I hope the pushback you’ll inevitably receive prompts you to learn more about racism in the U.S.  There is a wealth of information available attesting to the continued existence of racism. That it permeates our culture is a fact. Unlike People of Color, that is a fact that you have the privilege of not acknowledging. As racism doesn’t affect your everyday life in any meaningful way, you don’t have to live with the daily realities faced by People of Color. By denying the existence of racism, you erase the stories of people across the country. And that in itself is racist.

So was referring to your colleague as ‘colored’.

Sincerely,

A Person of Color who continues to be affected by racism

My response to Rep. Fiore (R-NV)

[White] Privilege has its benefits

One of those benefits is that you can be a camouflage wearing, air-gun toting, 13-year-old white male with a real gun holster and a real tactical knife, and you get to stay alive following an encounter with the police:

Officer Jason Shreves, a 10-year police veteran who spent five years on patrol in West Baltimore, was responding when he was flagged by a frantic woman in an SUV. Hurry, she said. There’s a man with a gun.

“This is about to get real,” Officer Shreves remembers thinking.

He turned a corner and saw someone dressed all in black and camouflage, carrying what looked like an AR-15 assault rife. He was wearing a ski mask and a holster with what looked like a hand gun in it.

“Drop the gun and get on the ground,” he shouted. He’d drawn his service weapon, a .40-caliber semi-automatic.

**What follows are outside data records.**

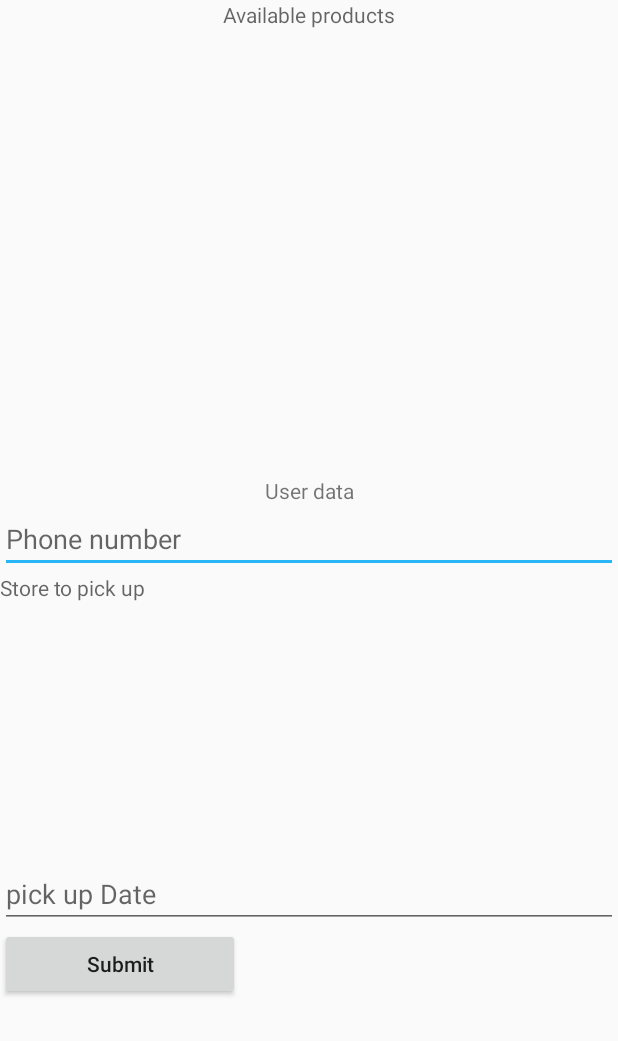
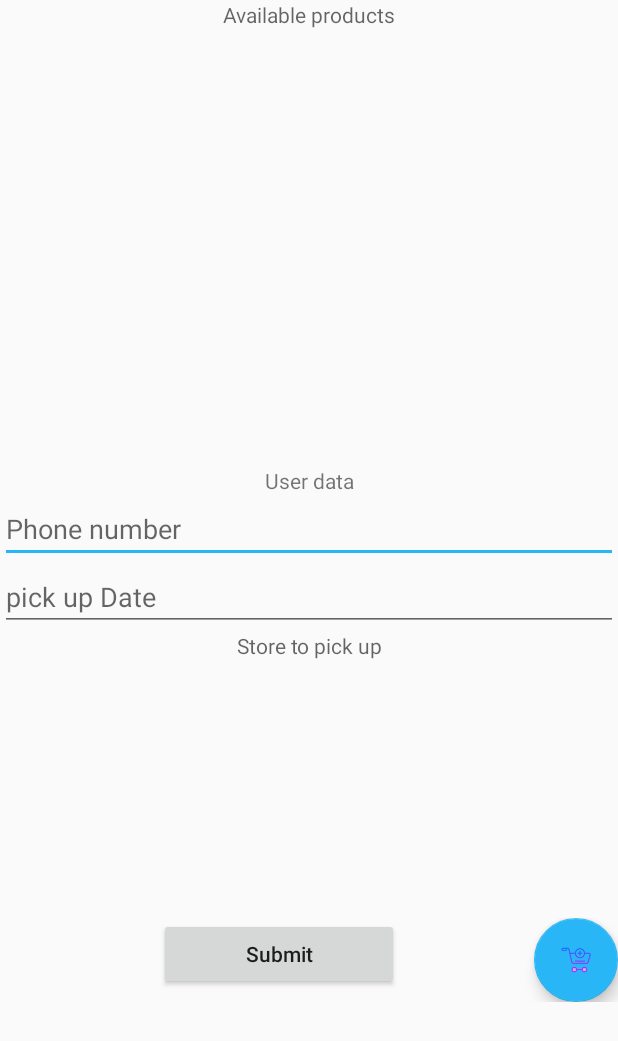
Before and after one commit to avargas10/Proyecto-1-BD, an Android app: the layout activity_pedidos.xml on its own in the app's theme, with its tools: preview values and no code run, on a phone screen of 412 x 824 dp. Shown: the top 1041 px of the screen. Run offline under Robolectric (Android 15) with nearby library versions, the phone set to English and light mode, and no system bars.

Commit message:
fofo app

```diff
--- a/AndroidApp/gspApp/app/src/main/AndroidManifest.xml
+++ b/AndroidApp/gspApp/app/src/main/AndroidManifest.xml
@@ -30,7 +30,8 @@
         <activity android:name=".Cuenta" />
         <activity android:name=".Home" />
         <activity android:name=".Pedidos" />
-        <activity android:name=".Recetas"></activity>
+        <activity android:name=".Recetas" />
+        <activity android:name=".ShoppingCart"></activity>
     </application>
 
 </manifest>
--- a/AndroidApp/gspApp/app/src/main/res/layout/activity_pedidos.xml
+++ b/AndroidApp/gspApp/app/src/main/res/layout/activity_pedidos.xml
@@ -22,7 +22,7 @@
         <ListView
             android:id="@+id/list"
             android:layout_width="match_parent"
-            android:layout_height="226dp"
+            android:layout_height="220dp"
             android:layout_alignParentLeft="true"
             android:layout_alignParentTop="true"
             android:layout_weight="0.24">
@@ -42,7 +42,16 @@
             android:inputType="textPersonName"
             android:hint="Phone number">
         </EditText>
+        <EditText
+            android:id="@+id/FechaRecojo"
+            android:layout_width="match_parent"
+            android:layout_height="wrap_content"
+            android:ems="10"
+            android:inputType="textPersonName"
+            android:hint="pick up Date">
+        </EditText>
         <TextView
+            android:textAlignment="center"
             android:layout_width="match_parent"
             android:layout_height="wrap_content"
             android:ems="10"
@@ -56,27 +65,38 @@
             android:layout_alignParentTop="true"
             android:layout_weight="0.24">
         </ListView>
-        <EditText
-            android:id="@+id/FechaRecojo"
-            android:layout_width="match_parent"
-            android:layout_height="wrap_content"
-            android:ems="10"
-            android:inputType="textPersonName"
-            android:hint="pick up Date">
-        </EditText>
-        <Button
-            android:id="@+id/Submit"
+
+        <RelativeLayout
             android:layout_width="wrap_content"
-            android:layout_height="wrap_content"
-            android:ems="10"
-            android:inputType="textPersonName"
-            android:text="Submit">
-        </Button>
+            android:layout_height="wrap_content">
 
+            <Button
+                android:id="@+id/Submit"
+                android:layout_width="wrap_content"
+                android:layout_height="wrap_content"
+                android:layout_alignParentStart="true"
+                android:layout_alignParentTop="true"
+                android:layout_gravity="center"
+                android:layout_marginStart="106dp"
+                android:ems="10"
+                android:inputType="textPersonName"
+                android:text="Submit"
+                android:textAlignment="center"></Button>
 
+            <android.support.design.widget.FloatingActionButton
+                android:id="@+id/ShoppingCart"
+                android:layout_width="match_parent"
+                android:layout_height="wrap_content"
+                android:layout_alignParentEnd="true"
+                android:clickable="true"
+                app:fabSize="normal"
+                app:srcCompat="@drawable/shoppingcart" />
 
+        </RelativeLayout>
 
 
     </LinearLayout>
 
+
+
 </android.support.constraint.ConstraintLayout>
```
Also changed, not shown: AndroidApp/gspApp/app/src/main/java/com/example/adrian/gspapp/Pedidos.java (+10 -0 lines), AndroidApp/gspApp/app/src/main/java/com/example/adrian/gspapp/ShoppingCart.java (added, +13 -0 lines), AndroidApp/gspApp/app/src/main/res/layout/activity_shopping_cart.xml (added, +9 -0 lines), AndroidApp/gspApp/app/src/main/res/drawable/shoppingcart.png (added).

The suspect obeyed and was handcuffed.

But when the police officer took off the ski mask, he saw the frightened face of a 13-year-old boy. The teen had apparently been strutting around the neighborhood with all his Christmas stuff, an Airsoft rifle and an Airsoft pistol, both of which shoot plastic pellets.

And nobody died.

Nobody died because Officer Shreves gave the teen a chance to comply with his orders, rather than shooting him 2 seconds after exiting his police car. It’s a shame Tamir Rice didn’t get that same benefit. It’s almost as if white people are treated differently in the United States or something.

[White] Privilege has its benefits